I mean absolutely no disrespect to those who suffer from phobias, but I have to admit that I found myself rather appalled by what society has allowed to become a diagnosis, a defect, a debilitating disease and even a stigma. It literally confines an individual to the limitations of the expectation set by society.
However, I did catch myself laughing on a few occasions, totally taken back by how descriptive these phobias are! If you would allow me this opportunity to enlighten you with just a few of the lesser known and rather unpronounceable phobias out there, I’m sure you will mirror my sentiments.
- Arachibutyrophobia: the fear of peanut butter sticking to the top of your mouth
- Omphalophobia: the fear of belly buttons (I’m guessing the ones that stick out have the biggest reaction from someone who suffers with this phobia!)
- Barophobia: the fear of gravity (I just cannot get grounded with this one!)
- Amaxophobia: the fear of riding in a car
- Anthrophobia: the fear of flowers (maybe this one is from watching ‘Horton Hears a Who‘ too much!)
- Atelophohia: the fear of imperfection (I’m guessing 99% of the population suffers from this one)
- Cacophobia: the fear of ugliness
- Gamophobia: the fear of marriage (sounds like it’s a gamble?)
- Podophobia: the fear of feet (I find myself wondering what type of thriller this may turn out to be?!)
- Venustraphobia: the fear of beautiful woman (secretly all woman wish their men suffered from this one!)
- Gynophobia: the fear of woman
- Androphobia: the fear of men
- Scolionophobia: the fear of school
- Mageirocophobia: the fear of cooking (pasta is clearly exempt from this one!)
- Phobophobia: the fear of phobias
And my favourite:
- Hippopomonstrosesquipedaliophobia: how ironic, the longest written phobia is the fear of long words! No jokes!
I have to wonder about the people who actually name these so-called medical conditions. What do they study? What do they do with their lives in order to provide such descriptive terminology?

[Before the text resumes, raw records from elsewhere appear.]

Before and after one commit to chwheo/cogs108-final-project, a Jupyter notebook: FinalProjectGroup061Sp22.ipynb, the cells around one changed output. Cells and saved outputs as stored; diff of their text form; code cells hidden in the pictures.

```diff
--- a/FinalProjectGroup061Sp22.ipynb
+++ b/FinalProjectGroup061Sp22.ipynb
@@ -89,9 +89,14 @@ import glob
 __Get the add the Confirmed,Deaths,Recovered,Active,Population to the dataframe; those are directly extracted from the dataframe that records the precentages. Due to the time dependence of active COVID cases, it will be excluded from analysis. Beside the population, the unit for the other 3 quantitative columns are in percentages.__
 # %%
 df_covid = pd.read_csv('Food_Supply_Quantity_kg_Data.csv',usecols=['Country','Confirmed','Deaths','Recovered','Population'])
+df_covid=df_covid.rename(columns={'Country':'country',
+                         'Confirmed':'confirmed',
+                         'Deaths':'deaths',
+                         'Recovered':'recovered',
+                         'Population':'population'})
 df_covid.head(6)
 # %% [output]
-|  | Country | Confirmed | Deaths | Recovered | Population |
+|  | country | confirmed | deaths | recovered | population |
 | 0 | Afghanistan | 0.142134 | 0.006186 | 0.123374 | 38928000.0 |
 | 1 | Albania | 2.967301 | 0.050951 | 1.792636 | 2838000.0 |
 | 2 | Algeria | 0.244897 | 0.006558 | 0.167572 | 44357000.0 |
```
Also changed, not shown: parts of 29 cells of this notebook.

Maybe they all have a condition! Then again, most of the names are Greek in origin, maybe that explains why?! I’m afraid to find out!